### Work item
Would you please copy each line of the listing that mentions "href"?

____________________

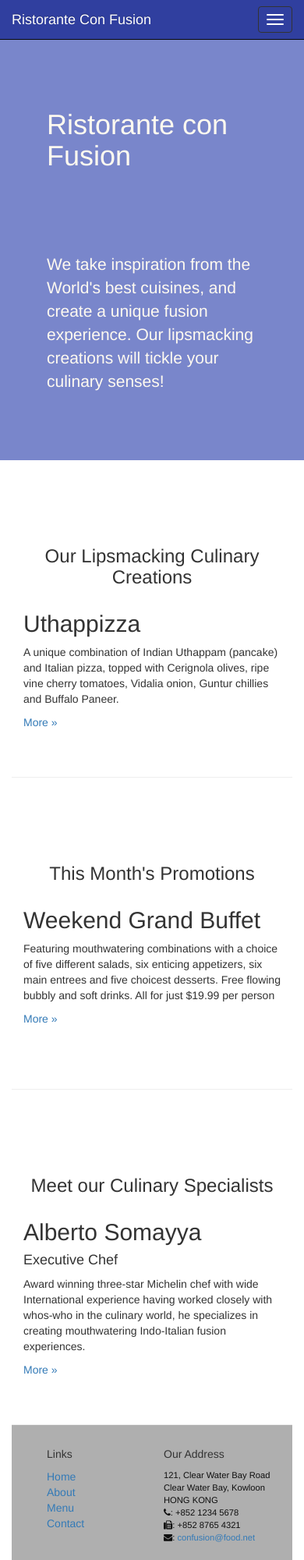
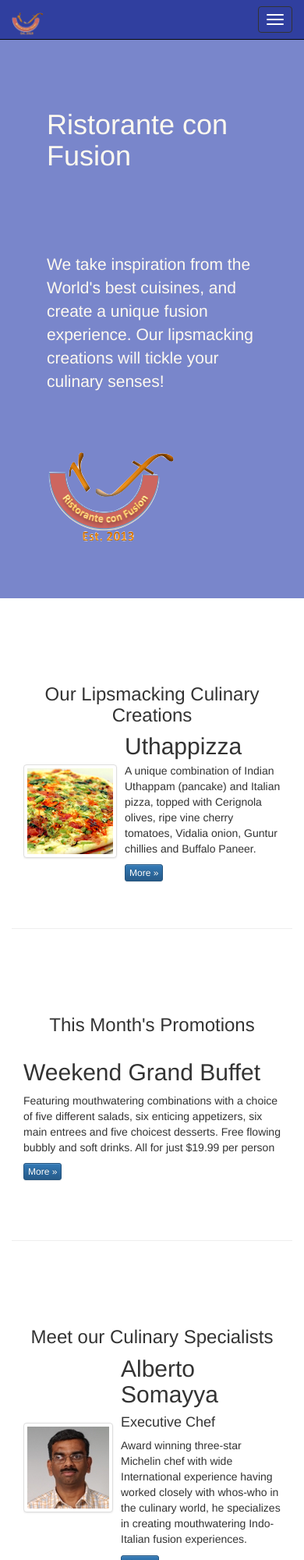
Before and after one commit to LittleStupid/Bootstrap_conFusion, a plain HTML site: page conFusion/index.html in a window 390 px wide. Shown: the top 2000 px of the page at 78% size. Drawn offline with nearby package versions, Linux system fonts and the light colour scheme.

Commit message:
add images

```diff
--- a/conFusion/index.html
+++ b/conFusion/index.html
@@ -35,7 +35,7 @@
            <span class="icon-bar"></span>
            <span class="icon-bar"></span>
          </button>
-         <a class="navbar-brand" href="#">Ristorante Con Fusion</a>
+         <a class="navbar-brand" href="#"><img src="img/logo.png" height=30 width=41></a>
        </div>
 
        <div id="navbar" class="navbar-collapse collapse">
@@ -77,7 +77,9 @@
                     <p style="padding:40px;"></p>
                     <p>We take inspiration from the World's best cuisines, and create a unique fusion experience. Our lipsmacking creations will tickle your culinary senses!</p>
                 </div>
-                <div class="col-xs-12 col-sm-4">
+                <div class="col-xs-12 col-sm-2">
+                    <p style="padding:20px;"></p>
+                    <img src="img/logo.png" class="img-responsive">
                 </div>
             </div>
         </div>
@@ -90,9 +92,22 @@
                 <h3 align=center>Our Lipsmacking Culinary Creations</h3>
             </div>
             <div class="col-xs-12 col-sm-9 col-sm-pull-3">
-                <h2>Uthappizza</h2>
-                <p>A unique combination of Indian Uthappam (pancake) and Italian pizza, topped with Cerignola olives, ripe vine cherry tomatoes, Vidalia onion, Guntur chillies and Buffalo Paneer.</p>
-                <p><a  href="#">More &raquo;</a></p>
+              <div class="media">
+                 <div class="media-left media-middle">
+                     <a href="#">
+                     <img class="media-object img-thumbnail"
+                      src="img/uthappizza.png" alt="Uthappizza">
+                     </a>
+                 </div>
+                 <div class="media-body">
+                     <h2 class="media-heading">Uthappizza</h2>
+                     <p>A unique combination of Indian Uthappam (pancake) and
+                       Italian pizza, topped with Cerignola olives, ripe vine
+                       cherry tomatoes, Vidalia onion, Guntur chillies and
+                       Buffalo Paneer.</p>
+                     <p><a class="btn btn-primary btn-xs" href="#">More &raquo;</a></p>
+                 </div>
+               </div>
             </div>
         </div>
 
@@ -105,20 +120,34 @@
             <div class="col-xs-12 col-sm-9">
                 <h2>Weekend Grand Buffet</h2>
                 <p>Featuring mouthwatering combinations with a choice of five different salads, six enticing appetizers, six main entrees and five choicest desserts. Free flowing bubbly and soft drinks. All for just $19.99 per person </p>
-                <p><a href="#">More &raquo;</a></p>
+                <p><a class="btn btn-primary btn-xs" href="#">More &raquo;</a></p>
             </div>
         </div>
 
         <div class="row row-content">
-            <div class="col-xs-12 col-sm-3">
+            <div class="col-xs-12 col-sm-3 col-sm-push-9">
                 <p style="padding:20px;"></p>
                 <h3 align=center>Meet our Culinary Specialists</h3>
             </div>
-            <div class="col-xs-12 col-sm-9">
-                <h2>Alberto Somayya</h2>
-                <h4>Executive Chef</h4>
-                <p>Award winning three-star Michelin chef with wide International experience having worked closely with whos-who in the culinary world, he specializes in creating mouthwatering Indo-Italian fusion experiences. </p>
-                <p><a href="#">More &raquo;</a></p>
+            <div class="col-xs-12 col-sm-9 col-sm-pull-3">
+              <div class="media">
+                  <div class="media-left media-middle">
+                      <a href="#">
+                      <img class="media-object img-thumbnail"
+                       src="img/alberto.png" alt="Alberto Somayya">
+                      </a>
+                  </div>
+                  <div class="media-body">
+                      <h2 class="media-heading">Alberto Somayya</h2>
+                      <h4>Executive Chef</h4>
+                      <p>Award winning three-star Michelin chef with wide
+                       International experience having worked closely with
+                       whos-who in the culinary world, he specializes in
+                        creating mouthwatering Indo-Italian fusion experiences.
+                       </p>
+                      <p><a class="btn btn-primary btn-xs" href="#">More &raquo;</a></p>
+                  </div>
+              </div>
             </div>
         </div>
     </div>
```
Also changed, not shown: conFusion/aboutus.html (+1 -1 lines), conFusion/contactus.html (+1 -1 lines), conFusion/img/alberto.png (added), conFusion/img/buffet.png (added), conFusion/img/logo.png (added), conFusion/img/uthappizza.png (added).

____________________

### Solution to the problem
-         <a class="navbar-brand" href="#">Ristorante Con Fusion</a>
+         <a class="navbar-brand" href="#"><img src="img/logo.png" height=30 width=41></a>
-                <p><a  href="#">More &raquo;</a></p>
+                     <a href="#">
+                     <p><a class="btn btn-primary btn-xs" href="#">More &raquo;</a></p>
-                <p><a href="#">More &raquo;</a></p>
+                <p><a class="btn btn-primary btn-xs" href="#">More &raquo;</a></p>
-                <p><a href="#">More &raquo;</a></p>
+                      <a href="#">
+                      <p><a class="btn btn-primary btn-xs" href="#">More &raquo;</a></p>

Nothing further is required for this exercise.